The term was first documented in the early "Mercury" days of the US space program. It came there from a Yale graduate named John Rawlings who helped design the astronauts' space suits. The phrase is actually derived from an earlier, more vulgar and direct term which was slang for doing something very much the wrong way, as in "you are fucking the dog!" At Yale a friend of Rawlings', the radio DJ Jack May (a.k.a. "Candied Yam Jackson") amended this term to "screwing the pooch" which was simultaneously less vulgar and more pleasing to the ear.

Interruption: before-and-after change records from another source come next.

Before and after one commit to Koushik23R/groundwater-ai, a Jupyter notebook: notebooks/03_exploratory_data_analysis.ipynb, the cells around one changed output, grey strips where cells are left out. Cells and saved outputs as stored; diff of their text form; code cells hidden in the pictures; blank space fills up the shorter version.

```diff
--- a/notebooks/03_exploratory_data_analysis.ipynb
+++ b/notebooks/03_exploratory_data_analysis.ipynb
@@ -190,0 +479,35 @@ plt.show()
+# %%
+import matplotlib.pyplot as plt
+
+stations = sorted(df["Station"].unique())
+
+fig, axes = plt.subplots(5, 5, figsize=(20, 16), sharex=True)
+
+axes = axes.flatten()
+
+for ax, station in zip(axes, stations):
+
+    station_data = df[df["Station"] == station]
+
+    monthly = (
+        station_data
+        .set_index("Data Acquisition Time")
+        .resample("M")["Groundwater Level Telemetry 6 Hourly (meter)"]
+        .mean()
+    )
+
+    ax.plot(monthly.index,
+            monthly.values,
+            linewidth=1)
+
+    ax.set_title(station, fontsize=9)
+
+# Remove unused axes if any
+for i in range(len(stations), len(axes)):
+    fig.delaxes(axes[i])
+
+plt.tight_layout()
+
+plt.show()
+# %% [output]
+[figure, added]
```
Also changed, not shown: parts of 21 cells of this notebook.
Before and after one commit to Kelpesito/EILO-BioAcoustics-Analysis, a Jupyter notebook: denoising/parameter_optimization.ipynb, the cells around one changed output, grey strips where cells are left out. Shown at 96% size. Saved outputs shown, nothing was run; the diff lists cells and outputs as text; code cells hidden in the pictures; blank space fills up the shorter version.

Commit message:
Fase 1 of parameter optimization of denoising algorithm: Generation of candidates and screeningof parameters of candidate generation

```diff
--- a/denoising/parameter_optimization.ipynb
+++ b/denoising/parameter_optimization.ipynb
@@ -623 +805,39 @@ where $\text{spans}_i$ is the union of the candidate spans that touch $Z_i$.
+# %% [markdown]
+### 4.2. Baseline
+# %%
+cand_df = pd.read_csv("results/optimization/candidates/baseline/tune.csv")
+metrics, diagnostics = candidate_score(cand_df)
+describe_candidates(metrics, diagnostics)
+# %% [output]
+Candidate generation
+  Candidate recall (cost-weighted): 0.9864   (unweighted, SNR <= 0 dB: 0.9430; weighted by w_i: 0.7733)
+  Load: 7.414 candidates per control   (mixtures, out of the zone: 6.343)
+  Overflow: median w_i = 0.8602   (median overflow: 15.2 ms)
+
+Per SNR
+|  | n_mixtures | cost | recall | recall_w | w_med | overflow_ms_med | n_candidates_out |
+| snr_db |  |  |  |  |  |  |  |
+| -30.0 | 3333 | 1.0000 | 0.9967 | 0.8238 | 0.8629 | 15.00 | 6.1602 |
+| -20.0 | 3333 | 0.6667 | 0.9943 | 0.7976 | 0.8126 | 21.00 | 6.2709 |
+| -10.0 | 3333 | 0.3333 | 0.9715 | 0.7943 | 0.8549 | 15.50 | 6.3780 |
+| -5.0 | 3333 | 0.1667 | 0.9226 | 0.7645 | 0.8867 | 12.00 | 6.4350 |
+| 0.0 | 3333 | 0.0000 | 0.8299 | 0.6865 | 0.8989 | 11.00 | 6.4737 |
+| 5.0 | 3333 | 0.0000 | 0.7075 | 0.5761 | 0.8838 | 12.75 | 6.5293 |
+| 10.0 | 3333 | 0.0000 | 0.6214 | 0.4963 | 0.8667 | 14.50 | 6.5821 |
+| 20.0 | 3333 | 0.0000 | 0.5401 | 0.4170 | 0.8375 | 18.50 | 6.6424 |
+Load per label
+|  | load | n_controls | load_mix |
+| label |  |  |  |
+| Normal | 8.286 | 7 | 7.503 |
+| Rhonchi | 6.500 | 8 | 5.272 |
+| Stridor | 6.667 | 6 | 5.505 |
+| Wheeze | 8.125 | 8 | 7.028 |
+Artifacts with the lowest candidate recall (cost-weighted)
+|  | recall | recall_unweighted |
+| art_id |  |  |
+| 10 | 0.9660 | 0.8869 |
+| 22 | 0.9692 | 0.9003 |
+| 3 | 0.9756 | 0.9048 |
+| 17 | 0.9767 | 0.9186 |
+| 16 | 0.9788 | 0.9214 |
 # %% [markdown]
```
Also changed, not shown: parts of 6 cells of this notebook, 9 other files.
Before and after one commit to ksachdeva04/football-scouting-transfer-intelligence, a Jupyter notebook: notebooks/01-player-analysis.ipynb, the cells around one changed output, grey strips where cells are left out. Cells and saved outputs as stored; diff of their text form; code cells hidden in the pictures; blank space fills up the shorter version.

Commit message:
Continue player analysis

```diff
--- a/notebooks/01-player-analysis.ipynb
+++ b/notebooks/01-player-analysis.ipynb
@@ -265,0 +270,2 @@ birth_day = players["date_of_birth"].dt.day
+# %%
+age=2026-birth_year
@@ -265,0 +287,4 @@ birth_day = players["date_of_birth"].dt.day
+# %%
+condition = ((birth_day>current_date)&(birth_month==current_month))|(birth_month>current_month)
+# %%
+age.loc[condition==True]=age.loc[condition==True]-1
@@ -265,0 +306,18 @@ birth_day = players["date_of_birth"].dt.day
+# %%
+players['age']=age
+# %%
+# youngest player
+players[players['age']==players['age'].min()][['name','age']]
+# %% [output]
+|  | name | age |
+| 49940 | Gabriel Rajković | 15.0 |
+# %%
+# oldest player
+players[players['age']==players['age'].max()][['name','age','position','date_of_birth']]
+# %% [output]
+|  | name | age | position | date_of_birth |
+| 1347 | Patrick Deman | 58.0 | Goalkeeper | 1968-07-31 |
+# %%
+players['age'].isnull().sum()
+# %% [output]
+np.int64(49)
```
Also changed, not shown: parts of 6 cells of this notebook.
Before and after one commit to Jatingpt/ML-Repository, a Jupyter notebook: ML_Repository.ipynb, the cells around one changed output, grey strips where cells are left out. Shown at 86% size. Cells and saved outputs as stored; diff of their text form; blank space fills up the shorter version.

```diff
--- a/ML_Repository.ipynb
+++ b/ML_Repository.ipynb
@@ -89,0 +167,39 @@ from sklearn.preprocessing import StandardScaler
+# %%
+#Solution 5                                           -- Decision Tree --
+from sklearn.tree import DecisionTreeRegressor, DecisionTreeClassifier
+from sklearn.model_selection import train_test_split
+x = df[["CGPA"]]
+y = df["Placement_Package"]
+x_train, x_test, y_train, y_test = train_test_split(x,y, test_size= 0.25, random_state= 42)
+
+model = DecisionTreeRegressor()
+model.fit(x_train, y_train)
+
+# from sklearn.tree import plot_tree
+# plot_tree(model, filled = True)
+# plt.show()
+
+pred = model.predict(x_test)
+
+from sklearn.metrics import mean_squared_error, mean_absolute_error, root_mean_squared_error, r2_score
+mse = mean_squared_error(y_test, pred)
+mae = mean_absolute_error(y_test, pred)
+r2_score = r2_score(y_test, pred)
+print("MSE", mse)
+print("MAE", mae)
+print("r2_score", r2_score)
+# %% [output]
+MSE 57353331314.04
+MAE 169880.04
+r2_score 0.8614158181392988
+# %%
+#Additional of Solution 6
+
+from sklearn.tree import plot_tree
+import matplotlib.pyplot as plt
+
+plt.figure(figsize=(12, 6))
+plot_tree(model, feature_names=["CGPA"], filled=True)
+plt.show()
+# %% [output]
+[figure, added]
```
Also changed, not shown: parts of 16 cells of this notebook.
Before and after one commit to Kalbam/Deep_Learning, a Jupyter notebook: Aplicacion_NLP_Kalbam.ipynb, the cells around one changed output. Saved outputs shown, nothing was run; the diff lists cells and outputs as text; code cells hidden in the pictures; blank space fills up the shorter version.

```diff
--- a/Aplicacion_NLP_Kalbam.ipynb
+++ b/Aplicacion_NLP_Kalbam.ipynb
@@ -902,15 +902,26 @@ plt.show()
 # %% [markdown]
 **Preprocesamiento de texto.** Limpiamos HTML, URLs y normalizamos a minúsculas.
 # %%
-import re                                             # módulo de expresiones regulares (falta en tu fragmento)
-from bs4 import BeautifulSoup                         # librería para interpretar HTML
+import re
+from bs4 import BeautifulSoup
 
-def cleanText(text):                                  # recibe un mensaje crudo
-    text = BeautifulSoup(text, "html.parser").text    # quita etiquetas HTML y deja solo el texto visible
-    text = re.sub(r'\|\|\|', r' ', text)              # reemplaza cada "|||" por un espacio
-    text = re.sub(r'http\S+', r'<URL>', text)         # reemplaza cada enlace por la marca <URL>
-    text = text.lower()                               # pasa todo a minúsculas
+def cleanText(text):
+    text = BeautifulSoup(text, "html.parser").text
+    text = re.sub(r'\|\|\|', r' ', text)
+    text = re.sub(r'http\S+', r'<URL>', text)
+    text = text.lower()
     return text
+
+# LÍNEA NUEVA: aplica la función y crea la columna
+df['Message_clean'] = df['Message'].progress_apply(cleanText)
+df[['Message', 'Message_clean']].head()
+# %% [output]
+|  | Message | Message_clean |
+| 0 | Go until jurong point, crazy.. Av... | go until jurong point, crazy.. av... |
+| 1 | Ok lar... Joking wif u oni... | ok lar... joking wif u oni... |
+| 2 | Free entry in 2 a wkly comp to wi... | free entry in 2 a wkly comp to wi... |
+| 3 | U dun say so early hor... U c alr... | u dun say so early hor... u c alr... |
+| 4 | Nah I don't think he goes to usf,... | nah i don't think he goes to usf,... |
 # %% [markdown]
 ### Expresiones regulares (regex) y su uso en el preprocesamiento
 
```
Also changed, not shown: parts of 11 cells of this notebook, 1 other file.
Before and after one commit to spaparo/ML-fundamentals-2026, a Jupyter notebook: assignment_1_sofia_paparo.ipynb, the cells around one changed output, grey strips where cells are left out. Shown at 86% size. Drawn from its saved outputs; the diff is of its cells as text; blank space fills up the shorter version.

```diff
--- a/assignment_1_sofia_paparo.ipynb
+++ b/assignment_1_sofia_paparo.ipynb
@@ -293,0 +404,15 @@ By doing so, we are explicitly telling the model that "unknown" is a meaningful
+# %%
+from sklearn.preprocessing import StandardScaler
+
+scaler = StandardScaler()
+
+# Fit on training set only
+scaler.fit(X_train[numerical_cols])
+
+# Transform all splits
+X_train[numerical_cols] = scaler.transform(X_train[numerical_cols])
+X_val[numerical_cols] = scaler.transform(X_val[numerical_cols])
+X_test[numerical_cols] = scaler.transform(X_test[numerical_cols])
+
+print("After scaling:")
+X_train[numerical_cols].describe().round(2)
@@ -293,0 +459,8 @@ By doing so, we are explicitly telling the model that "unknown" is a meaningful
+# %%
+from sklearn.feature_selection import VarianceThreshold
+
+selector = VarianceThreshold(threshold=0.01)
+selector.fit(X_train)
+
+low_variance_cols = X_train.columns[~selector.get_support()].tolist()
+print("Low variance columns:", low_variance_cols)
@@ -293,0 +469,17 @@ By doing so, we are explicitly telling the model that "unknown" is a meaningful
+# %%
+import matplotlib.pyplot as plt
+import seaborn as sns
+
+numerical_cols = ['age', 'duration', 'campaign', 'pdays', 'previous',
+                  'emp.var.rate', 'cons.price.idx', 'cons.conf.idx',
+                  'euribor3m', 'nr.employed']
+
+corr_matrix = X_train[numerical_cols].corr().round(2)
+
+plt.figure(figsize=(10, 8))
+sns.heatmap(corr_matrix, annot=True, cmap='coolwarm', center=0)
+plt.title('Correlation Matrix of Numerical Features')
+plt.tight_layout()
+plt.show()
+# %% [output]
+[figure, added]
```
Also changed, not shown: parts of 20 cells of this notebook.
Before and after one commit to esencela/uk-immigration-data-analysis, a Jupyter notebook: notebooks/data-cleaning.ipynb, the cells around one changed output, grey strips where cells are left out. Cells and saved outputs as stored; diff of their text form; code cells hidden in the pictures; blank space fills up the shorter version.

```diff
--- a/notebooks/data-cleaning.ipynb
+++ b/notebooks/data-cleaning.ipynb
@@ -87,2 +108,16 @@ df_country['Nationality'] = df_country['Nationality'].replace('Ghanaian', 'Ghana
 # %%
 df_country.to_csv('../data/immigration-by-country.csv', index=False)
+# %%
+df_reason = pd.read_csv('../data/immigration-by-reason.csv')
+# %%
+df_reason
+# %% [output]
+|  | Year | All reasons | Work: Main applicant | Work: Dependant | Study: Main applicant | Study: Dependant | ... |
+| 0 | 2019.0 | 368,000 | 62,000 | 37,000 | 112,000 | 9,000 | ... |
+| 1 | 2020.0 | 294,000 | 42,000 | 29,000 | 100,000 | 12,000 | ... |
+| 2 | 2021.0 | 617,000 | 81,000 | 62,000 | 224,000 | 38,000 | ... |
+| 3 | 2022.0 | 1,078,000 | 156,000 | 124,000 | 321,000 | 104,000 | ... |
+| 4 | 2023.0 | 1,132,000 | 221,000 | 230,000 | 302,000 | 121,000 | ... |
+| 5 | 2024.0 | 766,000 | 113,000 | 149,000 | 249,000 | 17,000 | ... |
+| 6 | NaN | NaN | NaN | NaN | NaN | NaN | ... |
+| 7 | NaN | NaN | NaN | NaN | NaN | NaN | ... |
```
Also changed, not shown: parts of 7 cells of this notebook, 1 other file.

The term, however, did not enter the popular lexicon until Tom Wolfe used it in his book about the space program, The Right Stuff, where it was used to describe a supposed mistake by astronaut Gus Grissom.

The phrase's origins come from an old joke. There are various versions, but a drunk man ends up shooting the wife and screwing the pooch (instead of the other way around).


screw the pooch (third-person singular simple present screws the pooch, present participle screwing the pooch, simple past and past participle screwed the pooch)

  1. (idiomatic) To screw up; to fail in dramatic and ignominious fashion.




  1. ^ A Reporter Said “Screw the Pooch” on Face the Nation. Where Does That Phrase Come From?’, by Ben Zimmer, Slate, Jan. 14 2014